Meanwhile, Premier League football clubs have been working tirelessly to secure transfer deals, scout potential new opponents and rejig their squads ahead of another fascinating season. Mauricio Pochettino has been no different to the rest and he will be aiming to, at the very least, replicate Spurs’ performances of last season.
Anything below a top four finish and Tottenham will deem their campaign a failure. The recovering Chelsea and Manchester United will quickly mount challenges for those four spots one would expect, whilst Manchester City are buoyed by the arrival of Pep Guardiola.

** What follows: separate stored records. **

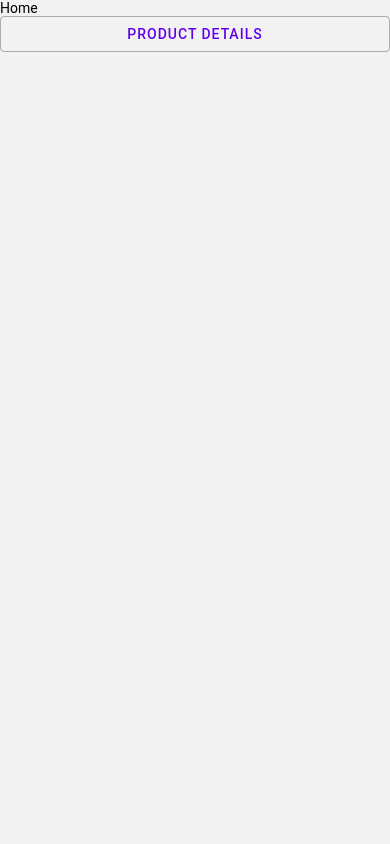
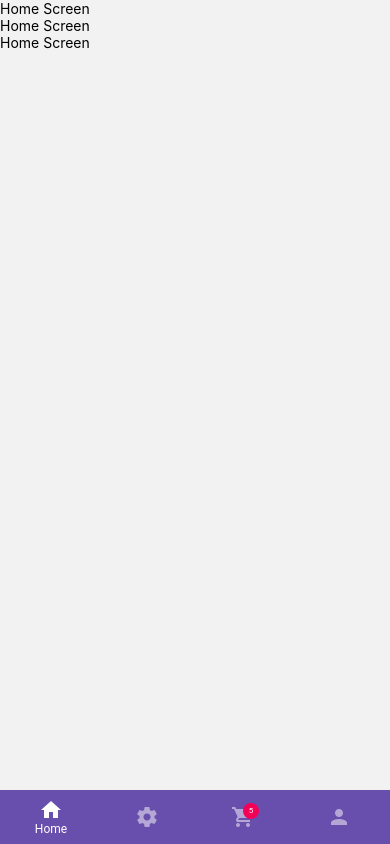
Before and after one commit to JavaScriptForEverything/react-native, a React Native app in the folder client/: screen /Home in a window 390 px wide. Built offline with nearby package versions, Linux system fonts and the light colour scheme.

Commit message:
adding bottom navigation

```diff
--- a/client/App.js
+++ b/client/App.js
@@ -1,14 +1,20 @@
+import { Provider as ReduxProvider } from 'react-redux'
 import { Provider as PaperProvider } from 'react-native-paper'
 import { NavigationContainer } from '@react-navigation/native'
-import Main from './src/navigate'
+
+import Main from './src/navigate/bottomNavigation'
+import store from './src/store'
+
 
 const App = () => {
 	return (
-		<PaperProvider>
-			<NavigationContainer>
-				<Main />
-			</NavigationContainer>
-		</PaperProvider>
+		<ReduxProvider store={store}>
+			<PaperProvider>
+				<NavigationContainer>
+					<Main />
+				</NavigationContainer>
+			</PaperProvider>
+		</ReduxProvider>
 	)
 }
 export default App
--- a/client/package.json
+++ b/client/package.json
@@ -11,8 +11,11 @@
   },
   "dependencies": {
     "@react-native-masked-view/masked-view": "0.2.6",
+    "@react-navigation/material-bottom-tabs": "^6.2.1",
     "@react-navigation/native": "^6.0.10",
     "@react-navigation/stack": "^6.2.1",
+    "@reduxjs/toolkit": "^1.8.1",
+    "axios": "^0.26.1",
     "expo": "~44.0.0",
     "expo-status-bar": "~1.2.0",
     "react": "17.0.1",
@@ -22,7 +25,8 @@
     "react-native-paper": "^4.12.0",
     "react-native-safe-area-context": "3.3.2",
     "react-native-screens": "~3.10.1",
-    "react-native-web": "0.17.1"
+    "react-native-web": "0.17.1",
+    "react-redux": "^7.2.8"
   },
   "devDependencies": {
     "@babel/core": "^7.12.9"
--- /dev/null
+++ b/client/src/navigate/bottomNavigation.js
@@ -0,0 +1,38 @@
+import { createMaterialBottomTabNavigator } from '@react-navigation/material-bottom-tabs'
+import { MaterialCommunityIcons } from '@expo/vector-icons'
+
+import HomeScreen from '../screens/home'
+import SettingScreen from '../screens/settings'
+import ShoppingScreen from "../screens/shopping"
+import UserScreen from '../screens/user'
+
+const tabItems = [
+  { name: 'Home', Component: HomeScreen, icon: 'home' },
+  { name: 'Settings', Component: SettingScreen, icon: 'cog' },
+  { name: 'Shopping', Component: ShoppingScreen, icon: 'cart' },
+  { name: 'User', Component: UserScreen, icon: 'account' },
+]
+
+const Tab = createMaterialBottomTabNavigator()
+
+const BottomTabs = () => {
+
+  return (
+    <Tab.Navigator
+      initialRouteName='SettingScreen'
+      barStyle={{ backgroundColor: '#694fad' }}
+    >
+      {tabItems.map(({ name, Component, icon}) => (
+        <Tab.Screen key={name}
+          name={name}
+          component={Component}
+          options={{
+            tabBarIcon: (props) => <MaterialCommunityIcons {...props} name={icon} size={24} />,
+            tabBarBadge: name === 'Shopping' ? 5 : undefined
+          }}
+        />
+      ))}
+    </Tab.Navigator>
+  )
+}
+export default BottomTabs
--- a/client/src/screens/home/details.js
+++ /dev/null
@@ -1,15 +0,0 @@
-import { StyleSheet, View } from 'react-native'
-import { Text } from 'react-native-paper'
-
-const Details = () => {
-	return (
-		<View>
-			<Text>Product Details</Text>
-		</View>
-	)
-}
-export default Details
-
-const styles = StyleSheet.create({
-
-})
--- a/client/src/screens/home/index.js
+++ b/client/src/screens/home/index.js
@@ -1,28 +1,19 @@
-import { useNavigation } from '@react-navigation/native'
-import { StyleSheet, View } from 'react-native'
-import { Text, Button } from 'react-native-paper'
+import { StyleSheet, View, Text } from 'react-native'
+import { useSelector } from 'react-redux'
 
-// import Layout from '../../layout'
-
-const Home = () => {
-	const navigation = useNavigation()
-
-	const pressHandler = () => {
-		navigation.navigate('Details')
-	}
-
+const HomeScreen = ( props) => {
+	const { products } = useSelector( state => state.product )
+	console.log(products)
 
 	return (
 		<View>
-			<Text>Home</Text>
-			<Button
-				mode='outlined'
-				onPress={pressHandler}
-			>Product Details </Button>
+			<Text>Home Screen</Text>
+			<Text>Home Screen</Text>
+			<Text>Home Screen</Text>
 		</View>
 	)
 }
-export default Home
+export default HomeScreen
 
 const styles = StyleSheet.create({
 
--- /dev/null
+++ b/client/src/screens/settings/index.js
@@ -0,0 +1,16 @@
+import { StyleSheet, View, Text } from 'react-native'
+
+const SettingScreen = ( props) => {
+	return (
+		<View>
+			<Text>SettingScreen Screen</Text>
+			<Text>SettingScreen Screen</Text>
+			<Text>SettingScreen Screen</Text>
+		</View>
+	)
+}
+export default SettingScreen
+
+const styles = StyleSheet.create({
+
+})
--- /dev/null
+++ b/client/src/screens/shopping/index.js
@@ -0,0 +1,16 @@
+import { StyleSheet, View, Text } from 'react-native'
+
+const ShoppingScreen = ( props) => {
+	return (
+		<View>
+			<Text>SettingScreen Screen</Text>
+			<Text>ShoppingScreen Screen</Text>
+			<Text>ShoppingScreen Screen</Text>
+		</View>
+	)
+}
+export default ShoppingScreen
+
+const styles = StyleSheet.create({
+
+})
--- /dev/null
+++ b/client/src/screens/user/index.js
@@ -0,0 +1,16 @@
+import { StyleSheet, View, Text } from 'react-native'
+
+const UserScreen = ( props) => {
+	return (
+		<View>
+			<Text>UserScreen Screen</Text>
+			<Text>UserScreen Screen</Text>
+			<Text>UserScreen Screen</Text>
+		</View>
+	)
+}
+export default UserScreen
+
+const styles = StyleSheet.create({
+
+})
```
Also changed, not shown: 1 other file (tests, documents, lock files or other folders).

This season will be a challenge for any manager. The league is looking to regain it’s strength and become what it once was; the best league in the world.

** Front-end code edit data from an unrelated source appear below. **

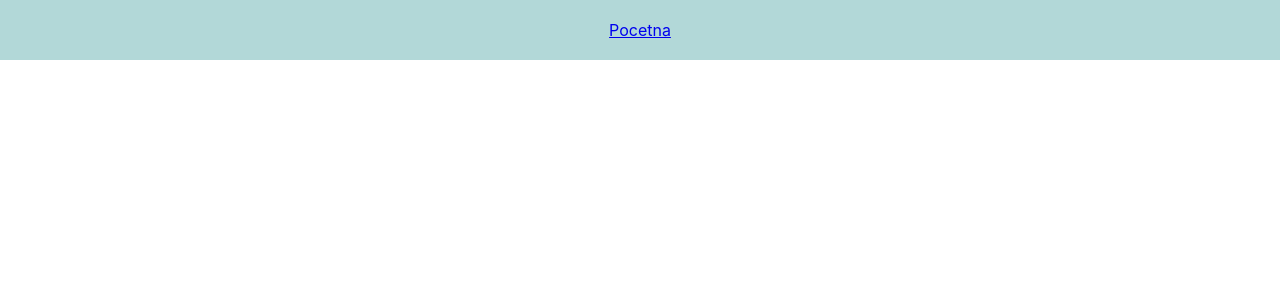
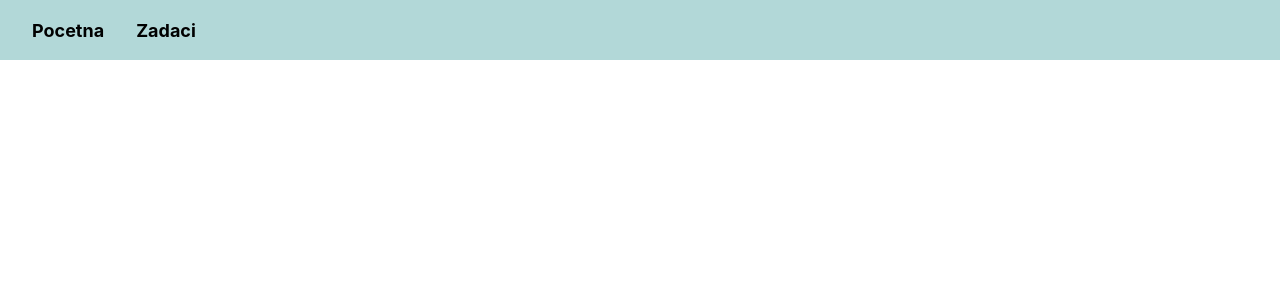
Before and after one commit to MinjaVizi/to-do-lista, a React (Create React App) app: page /zadaci in a window 1280 px wide. Shown: the top 300 px of the page. Built offline with nearby package versions, Linux system fonts and the light colour scheme.

Commit message:
dodati linkovi za komponente zadaci i pocetna

```diff
--- a/package.json
+++ b/package.json
@@ -8,6 +8,7 @@
     "@testing-library/user-event": "^13.5.0",
     "react": "^18.2.0",
     "react-dom": "^18.2.0",
+    "react-router-dom": "^6.14.2",
     "react-scripts": "5.0.1",
     "web-vitals": "^2.1.4"
   },
--- a/src/App.css
+++ b/src/App.css
@@ -7,3 +7,44 @@
   align-items: center;
   /* Dodajte ostale stilove prema potrebi (npr. font-size, font-family, itd.) */
 }
+
+.task-list {
+  list-style: none;
+  padding: 0;
+}
+
+.task-item {
+  display: flex;
+  align-items: center;
+  justify-content: space-between;
+  padding: 8px 12px;
+  background-color: #f2f2f2;
+  border-radius: 4px;
+  margin-bottom: 8px;
+}
+
+.task-item.completed {
+  text-decoration: line-through;
+  background-color: #e5e5e5;
+}
+
+.task-item button {
+  width: 30px;
+  height: 30px;
+  border: none;
+  border-radius: 4px;
+  background-color: #fff;
+  cursor: pointer;
+  display: flex;
+  align-items: center;
+  justify-content: center;
+}
+
+.task-item button.tick {
+  margin-right: 8px;
+  color: #4CAF50;
+}
+
+.task-item button.cross {
+  color: #FF0000;
+}
--- a/src/App.js
+++ b/src/App.js
@@ -2,22 +2,30 @@ import React from 'react';
 import './App.css';
 import Navbar from './komponente/Navbar';
 import Pocetna from './komponente/Pocetna';
+import Zadaci from './komponente/Zadaci';
+import { BrowserRouter as Router, Route, Routes } from 'react-router-dom';
 
 function App() {
   return (
-    <div className="App">
-      <header>
-        {/* Sadržaj za header ako je potrebno */}
-      </header>
+    <Router>
+      <div className="App">
+        <header>        </header>
 
-      <body>
-        <nav>
-          <Navbar ></Navbar>
-            <Pocetna /> {/* Ovdje se ubacuje komponenta Pocetna unutar Navbar */}
 
-        </nav>
-      </body>
-    </div>
+        <body>
+          <nav>
+            <Navbar />
+          </nav>
+
+          <Routes>
+
+            <Route exact path="/" component={Pocetna} />
+
+            <Route path="/zadaci" component={Zadaci} />
+            </Routes>
+        </body>
+      </div>
+    </Router>
   );
 }
 
--- a/src/komponente/Navbar.jsx
+++ b/src/komponente/Navbar.jsx
@@ -1,24 +1,40 @@
 import React from 'react';
+import { Link } from 'react-router-dom';
 
 const Navbar = () => {
   const navbarStyle = {
-    backgroundColor: '#b2d8d8', // Svijetloplava boja (možete promijeniti vrijednost prema želji)
-    height: '60px', // Visina navigacijske trake (prilagodite prema potrebi)
+    backgroundColor: '#b2d8d8',
+    height: '60px',
     display: 'flex',
-    justifyContent: 'center',
     alignItems: 'center',
-    // Dodajte ostale stilove prema potrebi (npr. font-size, font-family, itd.)
+    padding: '0 2em',
+  };
+
+  const linkStyle = {
+    textDecoration: 'none',
+    color: '#000',
+    fontSize: '18px',
+    fontWeight: 'bold',
+  };
+
+  const linkContainerStyle = {
+    display: 'flex',
+    alignItems: 'center',
+  };
+
+  const linkGapStyle = {
+    marginLeft: '2em',
   };
 
   return (
     <div style={navbarStyle}>
-      {/* Dodajte sadržaj navigacijske trake ovdje */}
-      <a href='/'className="navbar-brand">Pocetna</a>
-
-
-
+      <div style={linkContainerStyle}>
+        <Link to="/" style={linkStyle}>Pocetna</Link>
+        <div style={linkGapStyle}></div>
+        <Link to="/zadaci" style={linkStyle}>Zadaci</Link>
+      </div>
     </div>
   );
-}
+};
 
 export default Navbar;
--- a/src/komponente/Zadaci.jsx
+++ b/src/komponente/Zadaci.jsx
@@ -0,0 +1,39 @@
+import React, { useState } from 'react';
+
+const Zadaci = () => {
+  const [tasks, setTasks] = useState([
+    { id: 1, text: 'Napraviti to-do aplikaciju', completed: false },
+    { id: 2, text: 'Napisati dizajn za komponentu Zadaci', completed: false },
+    { id: 3, text: 'Dodati stilove za to-do listu', completed: false },
+  ]);
+
+  const handleTaskToggle = (id) => {
+    const updatedTasks = tasks.map((task) => {
+      if (task.id === id) {
+        return { ...task, completed: !task.completed };
+      }
+      return task;
+    });
+    setTasks(updatedTasks);
+  };
+
+  return (
+    <ul className="task-list">
+      {tasks.map((task) => (
+        <li key={task.id} className={`task-item ${task.completed ? 'completed' : ''}`}>
+          <span>{task.text}</span>
+          <div>
+            <button className={`tick ${task.completed ? 'completed' : ''}`} onClick={() => handleTaskToggle(task.id)}>
+              <i className="fa fa-check"></i>
+            </button>
+            <button className="cross" onClick={() => handleTaskToggle(task.id)}>
+              <i className="fa fa-times"></i>
+            </button>
+          </div>
+        </li>
+      ))}
+    </ul>
+  );
+};
+
+export default Zadaci;
```
Also changed, not shown: 1 other file (tests, documents, lock files or other folders).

Pochettino, therefore is under pressure. Will he make the top four? Here are FIVE reasons why he may not…
Spurs’ players, on the whole, had very disappointing summers. Harry Kane and Dele Alli were two of the leading scapegoats in England’s EURO humiliation, whilst Mousa Dembele was in and out of the Belgium side that similarly underachieved.
Hugo Lloris led his French side to a shock final defeat, as Toby Alderweireld and Jan Vertonghen joined Dembele in the Belgian disappointment.
It’s hard to know how such players have recovered mentally, but some individuals take a long, long time to recover from such setbacks.
Proudly, Spurs have stuck to their transfer policy this summer. As rivals have pushed for the biggest names and used their bank account to show their ‘ambition’ Spurs have boldly stuck to their policy of not overpaying.
The signings have been as sensible as you could imagine, but the question is more if they have underwhelmed. With their riches and the lure of Champions League football, will Spurs pay the price for failing to splash a bit more cash?
Every squad in Europe gets stretched, but the task of dealing with Champions League football is that bit harder. Pochettino will need to rotate wisely if they are to have a fighting chance in the league, rather than sticking to his Europa League approach – take as few a first-teamers as possible.
Harry Kane, particularly, will have to be wisely rotated with Janssen if they are to even compete for the top four.
If it wasn’t for Leicester City’s heroics last season, Spurs would have been the story of the season. Holding second-place for much of the campaign, the Lilywhites continued their distinguished bridesmaid tradition.
Eventually slipping in to third after a final collapse, it’s hard not to wonder if that was a freak season.
Compare the transfers of Tottenham’s supposed rivals for top four this season to the investments made by Daniel Levy.
What do you see?
It’s a stark difference. The shrewd, buy young and develop, philosophy of Spurs is commendable, but their squad is looking a little short of star quality on paper.